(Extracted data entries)
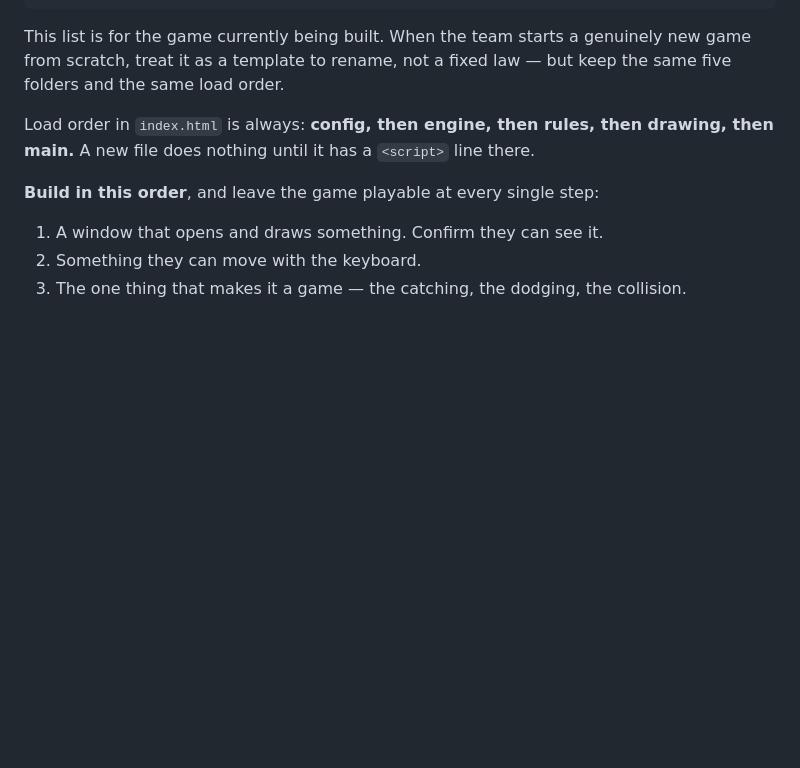
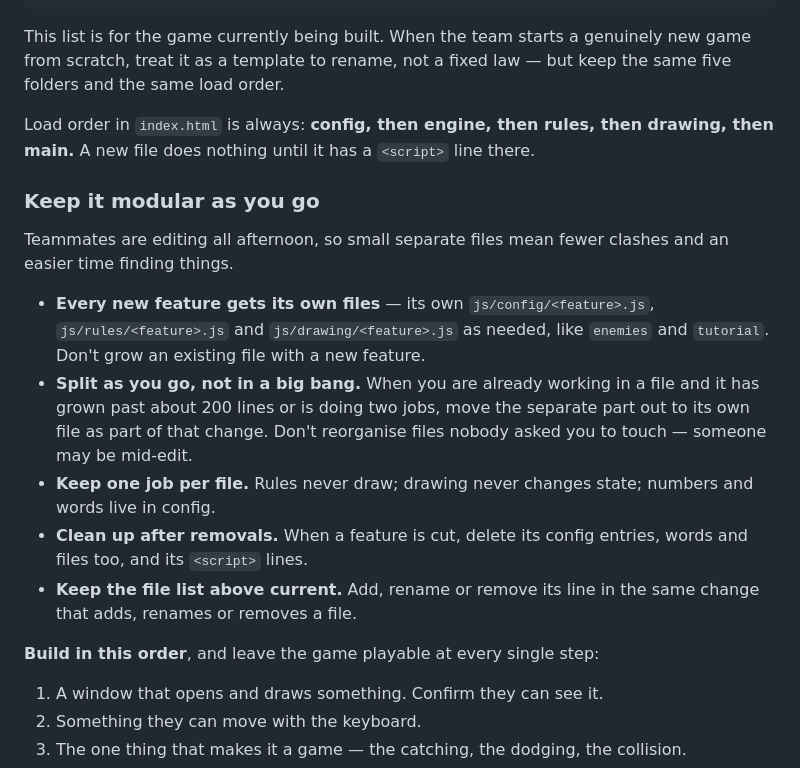
Before and after one commit to BennoADCO/ADCO-HackIT-Team-3, a Markdown page: CLAUDE.md, the part around the change. Drawn GitHub-style; blank space fills up the shorter version.

Commit message:
CLAUDE.md: keep the game modular - new features get their own files, split big files as we go

```diff
--- a/CLAUDE.md
+++ b/CLAUDE.md
@@ -191,6 +191,25 @@ Load order in `index.html` is always: **config, then engine, then rules,
 then drawing, then main.** A new file does nothing until it has a
 `<script>` line there.
 
+### Keep it modular as you go
+
+Teammates are editing all afternoon, so small separate files mean fewer
+clashes and an easier time finding things.
+
+- **Every new feature gets its own files** — its own `js/config/<feature>.js`,
+  `js/rules/<feature>.js` and `js/drawing/<feature>.js` as needed, like
+  `enemies` and `tutorial`. Don't grow an existing file with a new feature.
+- **Split as you go, not in a big bang.** When you are already working in a
+  file and it has grown past about 200 lines or is doing two jobs, move the
+  separate part out to its own file as part of that change. Don't
+  reorganise files nobody asked you to touch — someone may be mid-edit.
+- **Keep one job per file.** Rules never draw; drawing never changes state;
+  numbers and words live in config.
+- **Clean up after removals.** When a feature is cut, delete its config
+  entries, words and files too, and its `<script>` lines.
+- **Keep the file list above current.** Add, rename or remove its line in
+  the same change that adds, renames or removes a file.
+
 **Build in this order**, and leave the game playable at every single step:
 
 1. A window that opens and draws something. Confirm they can see it.
```
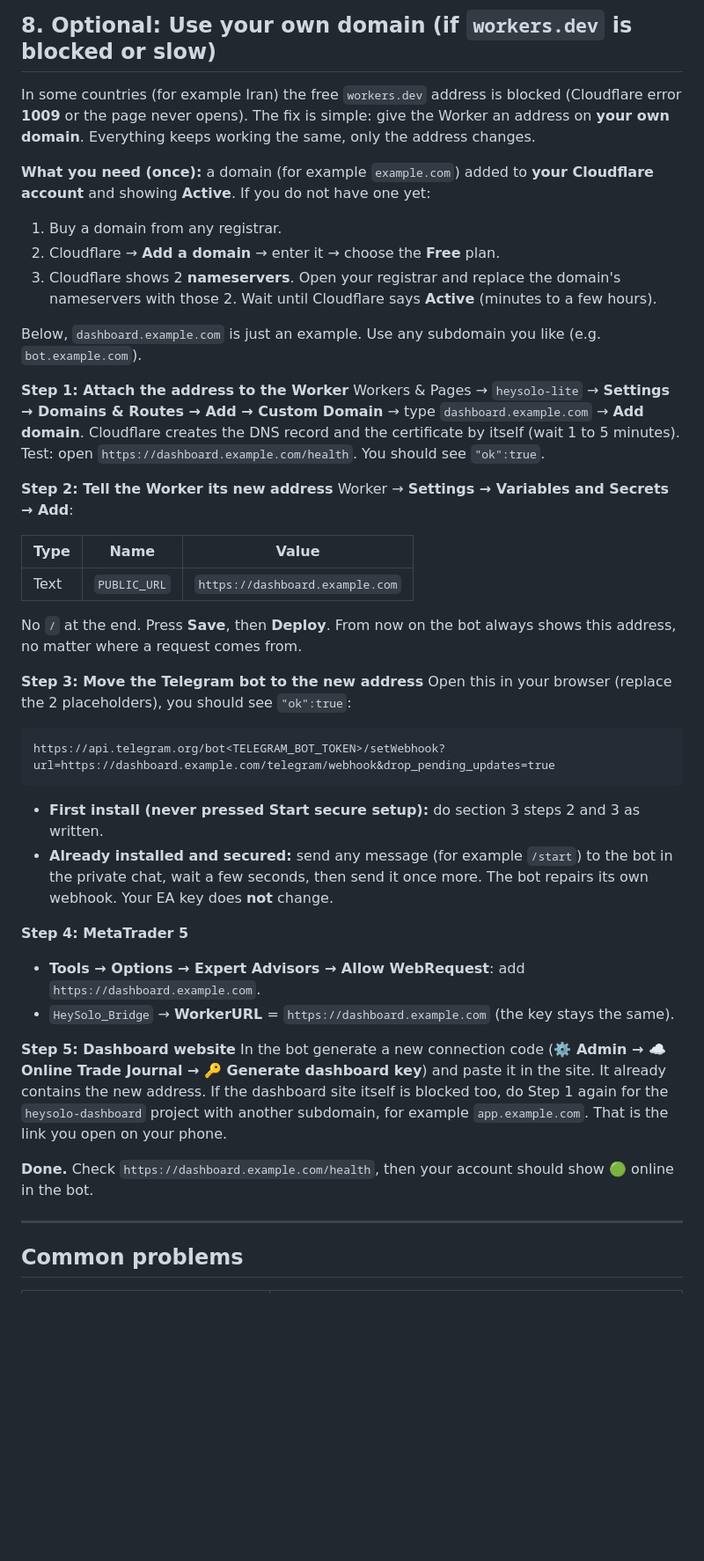
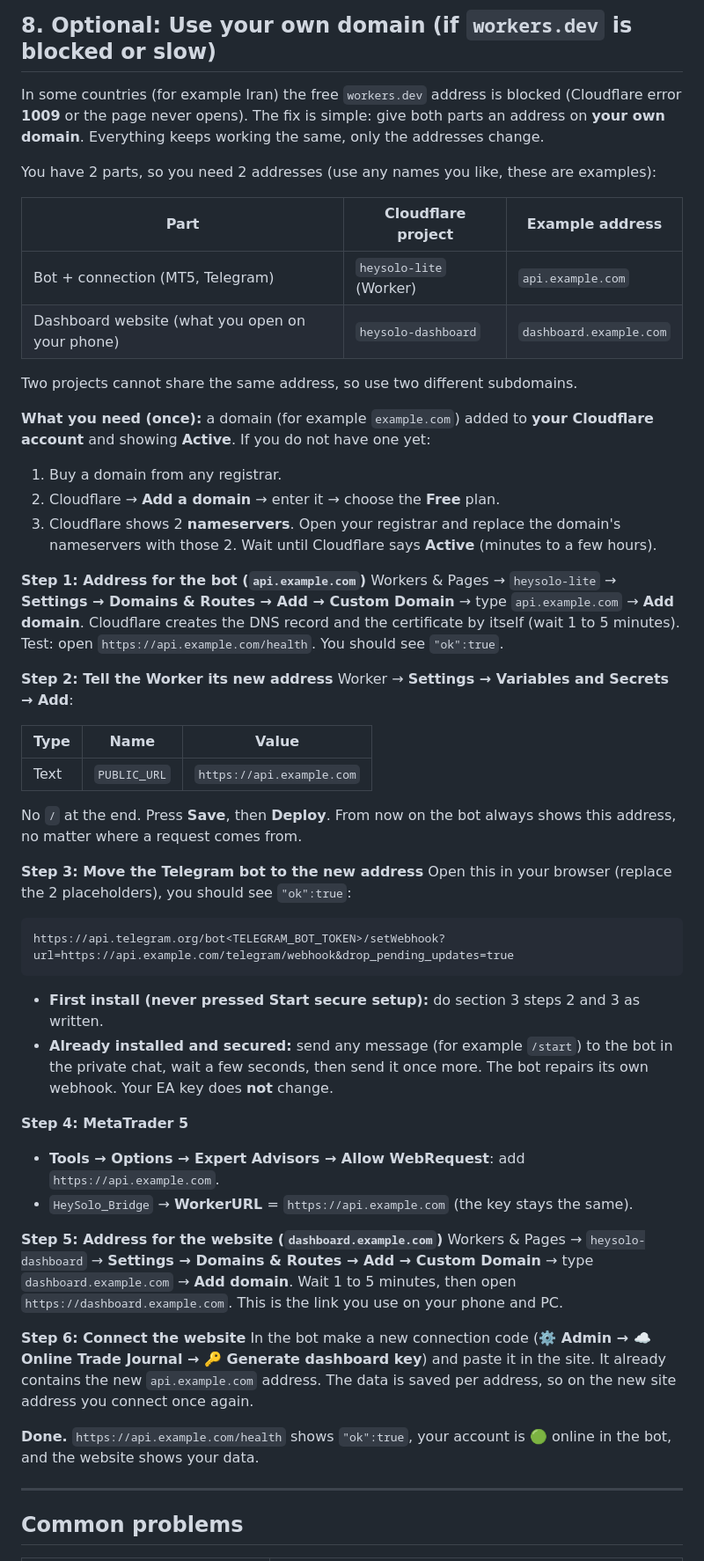
Before and after one commit to Mahersaber2024/Heysolo, a Markdown page: Hey-Solo-Lite/README.md, the part around one of its changes. Shown at 88% size. Drawn GitHub-style; blank space fills up the shorter version.

````diff
--- a/Hey-Solo-Lite/README.md
+++ b/Hey-Solo-Lite/README.md
@@ -156,7 +156,16 @@ Keep the links private. If a link is longer than 63 characters, enter it in two
 
 ## 8. Optional: Use your own domain (if `workers.dev` is blocked or slow)
 
-In some countries (for example Iran) the free `workers.dev` address is blocked (Cloudflare error **1009** or the page never opens). The fix is simple: give the Worker an address on **your own domain**. Everything keeps working the same, only the address changes.
+In some countries (for example Iran) the free `workers.dev` address is blocked (Cloudflare error **1009** or the page never opens). The fix is simple: give both parts an address on **your own domain**. Everything keeps working the same, only the addresses change.
+
+You have 2 parts, so you need 2 addresses (use any names you like, these are examples):
+
+| Part | Cloudflare project | Example address |
+|---|---|---|
+| Bot + connection (MT5, Telegram) | `heysolo-lite` (Worker) | `api.example.com` |
+| Dashboard website (what you open on your phone) | `heysolo-dashboard` | `dashboard.example.com` |
+
+Two projects cannot share the same address, so use two different subdomains.
 
 **What you need (once):** a domain (for example `example.com`) added to **your Cloudflare account** and showing **Active**. If you do not have one yet:
 
@@ -164,18 +173,16 @@ In some countries (for example Iran) the free `workers.dev` address is blocked (
 2. Cloudflare → **Add a domain** → enter it → choose the **Free** plan.
 3. Cloudflare shows 2 **nameservers**. Open your registrar and replace the domain's nameservers with those 2. Wait until Cloudflare says **Active** (minutes to a few hours).
 
-Below, `dashboard.example.com` is just an example. Use any subdomain you like (e.g. `bot.example.com`).
-
-**Step 1: Attach the address to the Worker**
-Workers & Pages → `heysolo-lite` → **Settings → Domains & Routes → Add → Custom Domain** → type `dashboard.example.com` → **Add domain**. Cloudflare creates the DNS record and the certificate by itself (wait 1 to 5 minutes).
-Test: open `https://dashboard.example.com/health`. You should see `"ok":true`.
+**Step 1: Address for the bot (`api.example.com`)**
+Workers & Pages → `heysolo-lite` → **Settings → Domains & Routes → Add → Custom Domain** → type `api.example.com` → **Add domain**. Cloudflare creates the DNS record and the certificate by itself (wait 1 to 5 minutes).
+Test: open `https://api.example.com/health`. You should see `"ok":true`.
 
 **Step 2: Tell the Worker its new address**
 Worker → **Settings → Variables and Secrets → Add**:
 
 | Type | Name | Value |
 |---|---|---|
-| Text | `PUBLIC_URL` | `https://dashboard.example.com` |
+| Text | `PUBLIC_URL` | `https://api.example.com` |
 
 No `/` at the end. Press **Save**, then **Deploy**. From now on the bot always shows this address, no matter where a request comes from.
 
@@ -183,21 +190,23 @@ No `/` at the end. Press **Save**, then **Deploy**. From now on the bot always s
 Open this in your browser (replace the 2 placeholders), you should see `"ok":true`:
 
 ```text
-https://api.telegram.org/bot<TELEGRAM_BOT_TOKEN>/setWebhook?url=https://dashboard.example.com/telegram/webhook&drop_pending_updates=true
+https://api.telegram.org/bot<TELEGRAM_BOT_TOKEN>/setWebhook?url=https://api.example.com/telegram/webhook&drop_pending_updates=true
 ```
 
 - **First install (never pressed Start secure setup):** do section 3 steps 2 and 3 as written.
 - **Already installed and secured:** send any message (for example `/start`) to the bot in the private chat, wait a few seconds, then send it once more. The bot repairs its own webhook. Your EA key does **not** change.
 
 **Step 4: MetaTrader 5**
-- **Tools → Options → Expert Advisors → Allow WebRequest**: add `https://dashboard.example.com`.
-- `HeySolo_Bridge` → **WorkerURL** = `https://dashboard.example.com` (the key stays the same).
+- **Tools → Options → Expert Advisors → Allow WebRequest**: add `https://api.example.com`.
+- `HeySolo_Bridge` → **WorkerURL** = `https://api.example.com` (the key stays the same).
 
-**Step 5: Dashboard website**
-In the bot generate a new connection code (**⚙️ Admin → ☁️ Online Trade Journal → 🔑 Generate dashboard key**) and paste it in the site. It already contains the new address.
-If the dashboard site itself is blocked too, do Step 1 again for the `heysolo-dashboard` project with another subdomain, for example `app.example.com`. That is the link you open on your phone.
+**Step 5: Address for the website (`dashboard.example.com`)**
+Workers & Pages → `heysolo-dashboard` → **Settings → Domains & Routes → Add → Custom Domain** → type `dashboard.example.com` → **Add domain**. Wait 1 to 5 minutes, then open `https://dashboard.example.com`. This is the link you use on your phone and PC.
 
-**Done.** Check `https://dashboard.example.com/health`, then your account should show 🟢 online in the bot.
+**Step 6: Connect the website**
+In the bot make a new connection code (**⚙️ Admin → ☁️ Online Trade Journal → 🔑 Generate dashboard key**) and paste it in the site. It already contains the new `api.example.com` address. The data is saved per address, so on the new site address you connect once again.
+
+**Done.** `https://api.example.com/health` shows `"ok":true`, your account is 🟢 online in the bot, and the website shows your data.
 
 ---
 
````
Also changed, not shown: other parts of Hey-Solo-Lite/README.md (+1 -1 lines), Hey-Solo-Lite/README_FA.md (+24 -15 lines).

◆ TASK DIRECTIONS ◆
Search the records above for "then". Copy each line where it is found.

◆ EXERCISE RESPONSE ◆
@@ -191,6 +191,25 @@ Load order in `index.html` is always: **config, then engine, then rules,
 then drawing, then main.** A new file does nothing until it has a
 No `/` at the end. Press **Save**, then **Deploy**. From now on the bot always shows this address, no matter where a request comes from.
@@ -183,21 +190,23 @@ No `/` at the end. Press **Save**, then **Deploy**. From now on the bot always s
 - **Already installed and secured:** send any message (for example `/start`) to the bot in the private chat, wait a few seconds, then send it once more. The bot repairs its own webhook. Your EA key does **not** change.
+Workers & Pages → `heysolo-dashboard` → **Settings → Domains & Routes → Add → Custom Domain** → type `dashboard.example.com` → **Add domain**. Wait 1 to 5 minutes, then open `https://dashboard.example.com`. This is the link you use on your phone and PC.
-**Done.** Check `https://dashboard.example.com/health`, then your account should show 🟢 online in the bot.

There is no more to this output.